# [Problem]
The entries below should appear again in your reply, word for word.

# [Information]
________

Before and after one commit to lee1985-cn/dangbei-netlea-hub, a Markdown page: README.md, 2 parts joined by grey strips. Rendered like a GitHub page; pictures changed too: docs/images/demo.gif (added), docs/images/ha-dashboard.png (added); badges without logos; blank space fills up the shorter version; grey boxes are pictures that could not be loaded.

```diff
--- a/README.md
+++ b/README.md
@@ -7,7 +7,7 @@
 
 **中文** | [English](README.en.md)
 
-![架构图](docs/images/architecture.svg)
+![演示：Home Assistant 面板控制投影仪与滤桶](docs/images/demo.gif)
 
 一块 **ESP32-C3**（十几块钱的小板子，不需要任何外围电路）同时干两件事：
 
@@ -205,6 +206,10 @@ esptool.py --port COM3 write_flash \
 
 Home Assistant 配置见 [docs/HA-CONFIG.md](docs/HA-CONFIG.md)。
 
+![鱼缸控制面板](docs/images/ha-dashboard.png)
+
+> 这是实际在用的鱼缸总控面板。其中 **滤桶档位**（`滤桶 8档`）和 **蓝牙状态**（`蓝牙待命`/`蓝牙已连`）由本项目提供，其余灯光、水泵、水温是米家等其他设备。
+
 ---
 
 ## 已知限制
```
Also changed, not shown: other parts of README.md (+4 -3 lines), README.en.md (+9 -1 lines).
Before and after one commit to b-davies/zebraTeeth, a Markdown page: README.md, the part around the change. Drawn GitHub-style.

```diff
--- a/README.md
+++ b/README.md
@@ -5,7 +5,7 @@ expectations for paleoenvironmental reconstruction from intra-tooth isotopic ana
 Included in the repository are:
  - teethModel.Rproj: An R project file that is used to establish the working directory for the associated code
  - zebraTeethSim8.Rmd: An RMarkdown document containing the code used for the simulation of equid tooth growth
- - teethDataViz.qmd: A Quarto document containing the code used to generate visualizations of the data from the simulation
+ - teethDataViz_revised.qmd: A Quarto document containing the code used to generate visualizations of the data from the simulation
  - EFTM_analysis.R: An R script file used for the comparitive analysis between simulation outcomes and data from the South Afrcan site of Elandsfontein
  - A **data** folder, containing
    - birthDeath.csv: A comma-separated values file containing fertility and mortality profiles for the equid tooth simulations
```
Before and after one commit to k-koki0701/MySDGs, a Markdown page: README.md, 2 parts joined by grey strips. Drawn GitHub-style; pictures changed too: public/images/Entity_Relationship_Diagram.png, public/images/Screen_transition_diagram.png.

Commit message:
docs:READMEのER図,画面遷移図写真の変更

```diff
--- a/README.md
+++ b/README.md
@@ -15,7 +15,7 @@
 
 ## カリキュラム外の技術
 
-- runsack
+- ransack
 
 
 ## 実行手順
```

________

# [Solution]
Before and after one commit to lee1985-cn/dangbei-netlea-hub, a Markdown page: README.md, 2 parts joined by grey strips. Rendered like a GitHub page; pictures changed too: docs/images/demo.gif (added), docs/images/ha-dashboard.png (added); badges without logos; blank space fills up the shorter version; grey boxes are pictures that could not be loaded.

```diff
--- a/README.md
+++ b/README.md
@@ -7,7 +7,7 @@
 
 **中文** | [English](README.en.md)
 
-![架构图](docs/images/architecture.svg)
+![演示：Home Assistant 面板控制投影仪与滤桶](docs/images/demo.gif)
 
 一块 **ESP32-C3**（十几块钱的小板子，不需要任何外围电路）同时干两件事：
 
@@ -205,6 +206,10 @@ esptool.py --port COM3 write_flash \
 
 Home Assistant 配置见 [docs/HA-CONFIG.md](docs/HA-CONFIG.md)。
 
+![鱼缸控制面板](docs/images/ha-dashboard.png)
+
+> 这是实际在用的鱼缸总控面板。其中 **滤桶档位**（`滤桶 8档`）和 **蓝牙状态**（`蓝牙待命`/`蓝牙已连`）由本项目提供，其余灯光、水泵、水温是米家等其他设备。
+
 ---
 
 ## 已知限制
```
Also changed, not shown: other parts of README.md (+4 -3 lines), README.en.md (+9 -1 lines).
Before and after one commit to b-davies/zebraTeeth, a Markdown page: README.md, the part around the change. Drawn GitHub-style.

```diff
--- a/README.md
+++ b/README.md
@@ -5,7 +5,7 @@ expectations for paleoenvironmental reconstruction from intra-tooth isotopic ana
 Included in the repository are:
  - teethModel.Rproj: An R project file that is used to establish the working directory for the associated code
  - zebraTeethSim8.Rmd: An RMarkdown document containing the code used for the simulation of equid tooth growth
- - teethDataViz.qmd: A Quarto document containing the code used to generate visualizations of the data from the simulation
+ - teethDataViz_revised.qmd: A Quarto document containing the code used to generate visualizations of the data from the simulation
  - EFTM_analysis.R: An R script file used for the comparitive analysis between simulation outcomes and data from the South Afrcan site of Elandsfontein
  - A **data** folder, containing
    - birthDeath.csv: A comma-separated values file containing fertility and mortality profiles for the equid tooth simulations
```
Before and after one commit to k-koki0701/MySDGs, a Markdown page: README.md, 2 parts joined by grey strips. Drawn GitHub-style; pictures changed too: public/images/Entity_Relationship_Diagram.png, public/images/Screen_transition_diagram.png.

Commit message:
docs:READMEのER図,画面遷移図写真の変更

```diff
--- a/README.md
+++ b/README.md
@@ -15,7 +15,7 @@
 
 ## カリキュラム外の技術
 
-- runsack
+- ransack
 
 
 ## 実行手順
```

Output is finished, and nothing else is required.